Work request
Without changing a single word, restate the entries below.

(Web page revision data)
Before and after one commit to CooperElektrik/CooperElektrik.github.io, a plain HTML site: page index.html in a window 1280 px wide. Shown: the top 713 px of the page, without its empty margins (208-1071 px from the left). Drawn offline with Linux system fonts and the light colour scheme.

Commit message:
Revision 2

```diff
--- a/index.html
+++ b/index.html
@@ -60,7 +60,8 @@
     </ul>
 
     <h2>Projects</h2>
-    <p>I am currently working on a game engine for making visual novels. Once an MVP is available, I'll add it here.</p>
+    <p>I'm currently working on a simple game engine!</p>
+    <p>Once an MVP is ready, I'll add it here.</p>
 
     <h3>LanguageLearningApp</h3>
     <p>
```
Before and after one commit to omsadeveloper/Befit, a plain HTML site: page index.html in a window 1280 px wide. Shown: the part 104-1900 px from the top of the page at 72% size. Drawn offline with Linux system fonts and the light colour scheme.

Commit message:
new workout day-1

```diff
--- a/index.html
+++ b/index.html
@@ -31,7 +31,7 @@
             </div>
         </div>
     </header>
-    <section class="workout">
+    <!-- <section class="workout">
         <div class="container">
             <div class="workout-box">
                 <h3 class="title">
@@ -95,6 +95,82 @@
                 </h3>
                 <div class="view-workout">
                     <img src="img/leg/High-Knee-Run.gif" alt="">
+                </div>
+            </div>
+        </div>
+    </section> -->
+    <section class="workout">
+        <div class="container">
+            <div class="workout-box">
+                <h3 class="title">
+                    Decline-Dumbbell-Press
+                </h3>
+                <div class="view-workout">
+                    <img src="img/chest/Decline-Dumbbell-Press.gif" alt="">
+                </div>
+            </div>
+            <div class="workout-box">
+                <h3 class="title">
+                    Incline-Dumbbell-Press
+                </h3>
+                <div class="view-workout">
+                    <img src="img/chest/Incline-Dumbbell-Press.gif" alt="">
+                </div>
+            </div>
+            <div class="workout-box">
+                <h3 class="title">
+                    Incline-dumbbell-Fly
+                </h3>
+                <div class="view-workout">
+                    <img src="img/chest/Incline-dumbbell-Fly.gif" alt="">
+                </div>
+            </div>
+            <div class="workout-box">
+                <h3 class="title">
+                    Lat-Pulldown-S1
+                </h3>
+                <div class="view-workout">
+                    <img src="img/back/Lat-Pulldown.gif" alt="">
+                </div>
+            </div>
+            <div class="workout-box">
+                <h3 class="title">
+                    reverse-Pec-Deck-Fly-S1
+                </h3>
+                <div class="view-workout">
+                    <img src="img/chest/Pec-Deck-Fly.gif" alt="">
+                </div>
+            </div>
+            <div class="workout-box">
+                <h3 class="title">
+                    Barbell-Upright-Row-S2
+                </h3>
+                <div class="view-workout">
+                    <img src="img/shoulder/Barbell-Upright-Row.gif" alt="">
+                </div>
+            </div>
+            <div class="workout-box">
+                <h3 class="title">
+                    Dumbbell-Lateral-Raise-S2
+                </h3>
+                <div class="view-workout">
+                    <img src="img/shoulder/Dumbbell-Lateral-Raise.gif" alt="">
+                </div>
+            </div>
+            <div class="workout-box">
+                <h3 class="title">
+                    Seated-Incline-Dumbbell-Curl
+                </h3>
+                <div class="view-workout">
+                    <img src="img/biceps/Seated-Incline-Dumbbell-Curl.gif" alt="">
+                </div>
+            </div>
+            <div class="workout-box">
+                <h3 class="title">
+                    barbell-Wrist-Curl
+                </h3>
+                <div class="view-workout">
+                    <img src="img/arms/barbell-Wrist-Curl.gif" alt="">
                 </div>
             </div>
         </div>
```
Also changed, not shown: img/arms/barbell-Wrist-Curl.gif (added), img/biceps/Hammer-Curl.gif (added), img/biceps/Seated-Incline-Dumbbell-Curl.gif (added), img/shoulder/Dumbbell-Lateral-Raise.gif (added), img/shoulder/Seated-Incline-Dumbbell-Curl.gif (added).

Response area
Before and after one commit to CooperElektrik/CooperElektrik.github.io, a plain HTML site: page index.html in a window 1280 px wide. Shown: the top 713 px of the page, without its empty margins (208-1071 px from the left). Drawn offline with Linux system fonts and the light colour scheme.

Commit message:
Revision 2

```diff
--- a/index.html
+++ b/index.html
@@ -60,7 +60,8 @@
     </ul>
 
     <h2>Projects</h2>
-    <p>I am currently working on a game engine for making visual novels. Once an MVP is available, I'll add it here.</p>
+    <p>I'm currently working on a simple game engine!</p>
+    <p>Once an MVP is ready, I'll add it here.</p>
 
     <h3>LanguageLearningApp</h3>
     <p>
```
Before and after one commit to omsadeveloper/Befit, a plain HTML site: page index.html in a window 1280 px wide. Shown: the part 104-1900 px from the top of the page at 72% size. Drawn offline with Linux system fonts and the light colour scheme.

Commit message:
new workout day-1

```diff
--- a/index.html
+++ b/index.html
@@ -31,7 +31,7 @@
             </div>
         </div>
     </header>
-    <section class="workout">
+    <!-- <section class="workout">
         <div class="container">
             <div class="workout-box">
                 <h3 class="title">
@@ -95,6 +95,82 @@
                 </h3>
                 <div class="view-workout">
                     <img src="img/leg/High-Knee-Run.gif" alt="">
+                </div>
+            </div>
+        </div>
+    </section> -->
+    <section class="workout">
+        <div class="container">
+            <div class="workout-box">
+                <h3 class="title">
+                    Decline-Dumbbell-Press
+                </h3>
+                <div class="view-workout">
+                    <img src="img/chest/Decline-Dumbbell-Press.gif" alt="">
+                </div>
+            </div>
+            <div class="workout-box">
+                <h3 class="title">
+                    Incline-Dumbbell-Press
+                </h3>
+                <div class="view-workout">
+                    <img src="img/chest/Incline-Dumbbell-Press.gif" alt="">
+                </div>
+            </div>
+            <div class="workout-box">
+                <h3 class="title">
+                    Incline-dumbbell-Fly
+                </h3>
+                <div class="view-workout">
+                    <img src="img/chest/Incline-dumbbell-Fly.gif" alt="">
+                </div>
+            </div>
+            <div class="workout-box">
+                <h3 class="title">
+                    Lat-Pulldown-S1
+                </h3>
+                <div class="view-workout">
+                    <img src="img/back/Lat-Pulldown.gif" alt="">
+                </div>
+            </div>
+            <div class="workout-box">
+                <h3 class="title">
+                    reverse-Pec-Deck-Fly-S1
+                </h3>
+                <div class="view-workout">
+                    <img src="img/chest/Pec-Deck-Fly.gif" alt="">
+                </div>
+            </div>
+            <div class="workout-box">
+                <h3 class="title">
+                    Barbell-Upright-Row-S2
+                </h3>
+                <div class="view-workout">
+                    <img src="img/shoulder/Barbell-Upright-Row.gif" alt="">
+                </div>
+            </div>
+            <div class="workout-box">
+                <h3 class="title">
+                    Dumbbell-Lateral-Raise-S2
+                </h3>
+                <div class="view-workout">
+                    <img src="img/shoulder/Dumbbell-Lateral-Raise.gif" alt="">
+                </div>
+            </div>
+            <div class="workout-box">
+                <h3 class="title">
+                    Seated-Incline-Dumbbell-Curl
+                </h3>
+                <div class="view-workout">
+                    <img src="img/biceps/Seated-Incline-Dumbbell-Curl.gif" alt="">
+                </div>
+            </div>
+            <div class="workout-box">
+                <h3 class="title">
+                    barbell-Wrist-Curl
+                </h3>
+                <div class="view-workout">
+                    <img src="img/arms/barbell-Wrist-Curl.gif" alt="">
                 </div>
             </div>
         </div>
```
Also changed, not shown: img/arms/barbell-Wrist-Curl.gif (added), img/biceps/Hammer-Curl.gif (added), img/biceps/Seated-Incline-Dumbbell-Curl.gif (added), img/shoulder/Dumbbell-Lateral-Raise.gif (added), img/shoulder/Seated-Incline-Dumbbell-Curl.gif (added).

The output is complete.